West Midlands Ambulance Service told staff that qualified ambulance staff who usually go out in pairs will be split and a qualified paramedic or technician will now be accompanied by a year 3 university student.

Before, the students would have assisted the qualified double-crew as an additional person during placements.

It means the service can double up its ambulance capacity in the face of demand due to Coronavirus.

The students will only be allowed to work to the same level as their accompanying qualified partner - either as a 'technician' or as a more advanced 'paramedic' - and will not be allowed to drive ambulances, especially in emergency situations.

It means a critically-ill patient may need to be cared for in the back of ambulance by an unqualified student while the qualified paramedic or technician drives to hospital.

While alone in the back of the ambulance, students are only allowed to administer basic, low level interventions - although administering drugs is "at the discretion of the clinician" and they must confirm the dosage.

The ambulance trust says it "will support clinicians" fearing the repercussions of leaving a student in the back of an ambulance with a critically-ill patient as long as the decision "is in the best interests of the patient."

One WMAS staff member said: "We hate it.

"We already feel like we're being sent into the lion's den.

"Now, we're not even with a qualified clinician."

West Midlands Ambulance Service said the move would begin at Bromsgrove, which has the biggest station and has already expanded to fit in extra ambulances, parking and staff facilities.

However, it is likely to be rolled out to the rest of Worcestershire as the crisis grows.

In a letter to staff, the trust said: "We are heading into unprecedented times, with demand expected to be above normal certain measures need to take place.

"Current year 3 students from across the four universities (including Worcester) have been approached and agreed to work as part of frontline crews.

"To accommodate this double qualified crews at Bromsgrove will be split to work with the students.

"They will be employed as Ambulance Care Assistants."

The letter says, at training school, the students "cover basic life support, manual handling and are assessed on using the Stryker and Ferno Carry Chair, they cover legal aspects of medication administration, and are told what they are expected to do whilst on duty."

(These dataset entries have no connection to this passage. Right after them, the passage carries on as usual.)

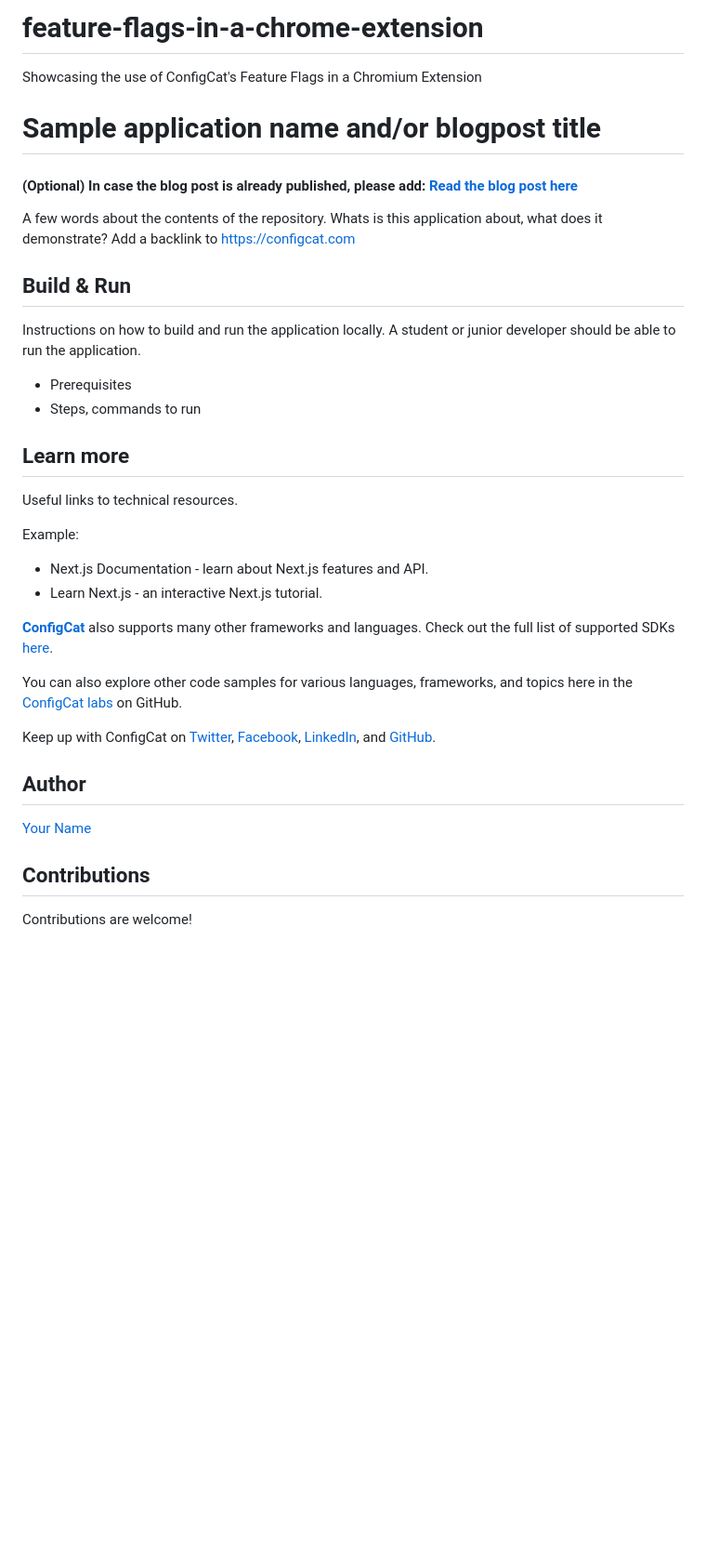
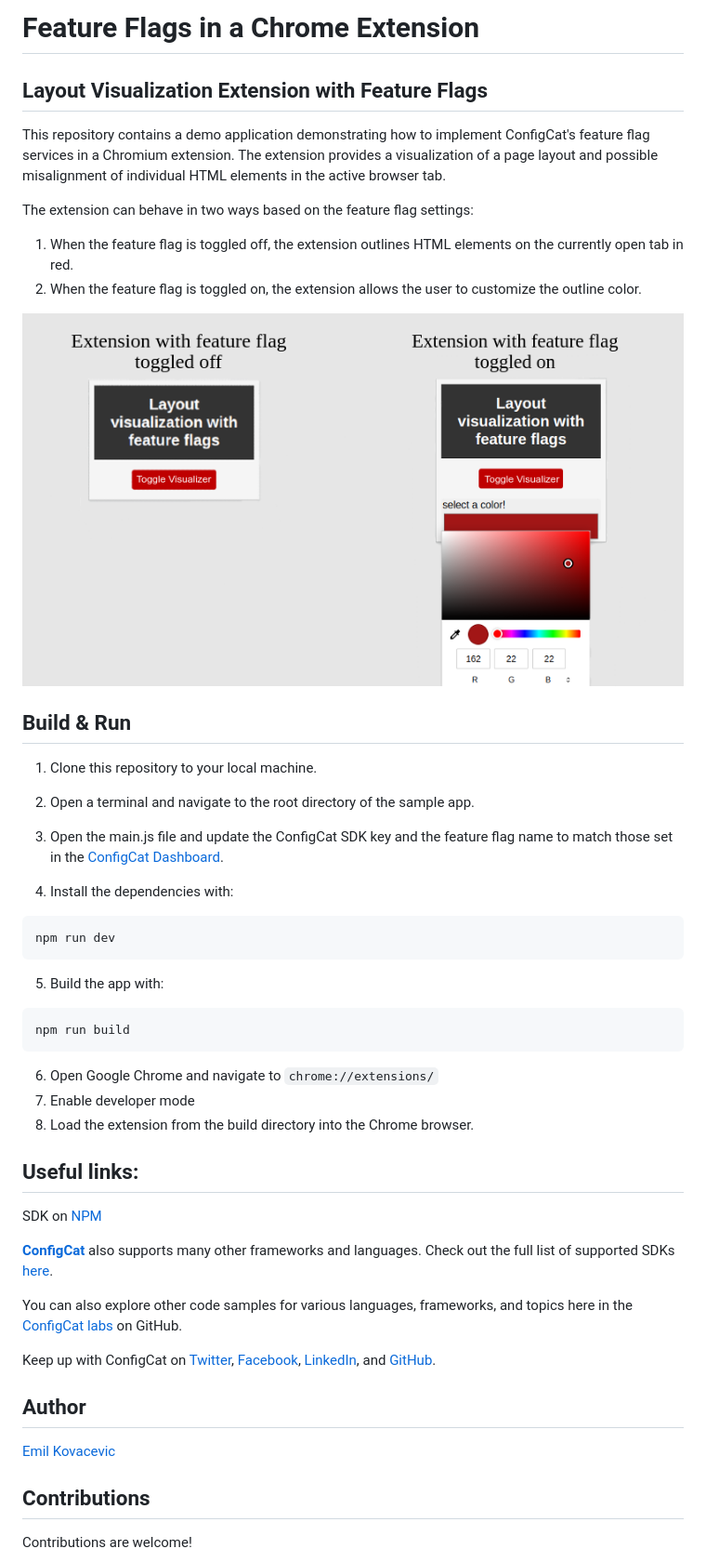
Before and after one commit to configcat-labs/feature-flags-in-a-chrome-extension, a Markdown page: README.md, the part around the change. Shown: that part at 93% size. Rendered like a GitHub page; pictures changed too: extension.png (added); blank space fills up the shorter version.

````diff
--- a/README.md
+++ b/README.md
@@ -1,26 +1,41 @@
-# feature-flags-in-a-chrome-extension
-Showcasing the use of ConfigCat's Feature Flags in a Chromium Extension
+# Feature Flags in a Chrome Extension
 
+## Layout Visualization Extension with Feature Flags
 
-# Sample application name and/or blogpost title
+This repository contains a demo application demonstrating how to implement ConfigCat's feature flag services in a Chromium extension. The extension provides a visualization of a page layout and possible misalignment of individual HTML elements in the active browser tab.
 
-#### (Optional) In case the blog post is already published, please add: [Read the blog post here](https://configcat.com/blog/)
+The extension can behave in two ways based on the feature flag settings:
 
-A few words about the contents of the repository. Whats is this application about, what does it demonstrate? Add a backlink to https://configcat.com
+1. When the feature flag is toggled off, the extension outlines HTML elements on the currently open tab in red.
+2. When the feature flag is toggled on, the extension allows the user to customize the outline color.
+
+![visualization extension](./extension.png)
 
 ## Build & Run
 
-Instructions on how to build and run the application locally. A student or junior developer should be able to run the application.
-- Prerequisites
-- Steps, commands to run
+1. Clone this repository to your local machine.
+2. Open a terminal and navigate to the root directory of the sample app.
+3. Open the main.js file and update the ConfigCat SDK key and the feature flag name to match those set in the [ConfigCat Dashboard](https://app.configcat.com/dashboard).
 
-## Learn more
+4. Install the dependencies with:
 
-Useful links to technical resources.
+```shell
+npm run dev
+```
 
-Example:
-- Next.js Documentation - learn about Next.js features and API.
-- Learn Next.js - an interactive Next.js tutorial.
+5. Build the app with:
+
+```shell
+npm run build
+```
+
+6. Open Google Chrome and navigate to `chrome://extensions/`
+7. Enable developer mode
+8. Load the extension from the build directory into the Chrome browser.
+
+## Useful links:
+
+SDK on [NPM](https://nodei.co/npm/configcat-js-chromium-extension/)
 
 [**ConfigCat**](https://configcat.com) also supports many other frameworks and languages. Check out the full list of supported SDKs [here](https://configcat.com/docs/sdk-reference/overview/).
 
@@ -29,7 +44,7 @@ You can also explore other code samples for various languages, frameworks, and t
 Keep up with ConfigCat on [Twitter](https://twitter.com/configcat), [Facebook](https://www.facebook.com/configcat), [LinkedIn](https://www.linkedin.com/company/configcat/), and [GitHub](https://github.com/configcat).
 
 ## Author
-[Your Name](https://github.com/your_name)
+[Emil Kovacevic](https://github.com/emilkovacevic)
 
 ## Contributions
 Contributions are welcome!
````
Also changed, not shown: 7 other files.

In a statement, West Midlands Ambulance Service said: "These are students who are just weeks away from qualifying and have spent thousands of hours on our ambulances, working with our staff, treating patients.  They are very well trained and experienced already.

"All of them will work with fully qualified paramedics and technicians on the road.  As of Monday, this has allowed us to double the number of ambulances operating from our Bromsgrove Hub, where we have gone from 20 crews a day to 40.

"A further 130 Year 2 university graduate paramedics have also been taken on to work as assistants to our vehicle preparation operatives; the staff who play a vital role cleaning and re-stocking our ambulances which allows our clinical staff to spend more time treating patients.  This will double our capacity at a time when this role has never been more important.

"Emergency Services Operations Delivery Director, Nathan Hudson, said: “We are receiving huge support from our university students who are desperate to do their part to help the nation at this time.  Many are already very familiar to our staff and the response we have had from the team at Bromsgrove has been incredible with the students made to feel very welcome.

“These students would have qualified over the next few weeks as HCPC registered paramedics so are a tremendous asset for us and I have no doubt that they will help to save many lives over the coming weeks.  I am incredibly proud of the students and also our staff for doing the right thing to help patients.”

"Our existing staff are also playing their part. With the number of non-emergency appointments significantly reduced, 320 of our patient transport service staff have agreed to undertake additional training so that we can significantly increase our ability to transport GP patient referrals, hospital discharges and low acuity patients where appropriate using strict protocols."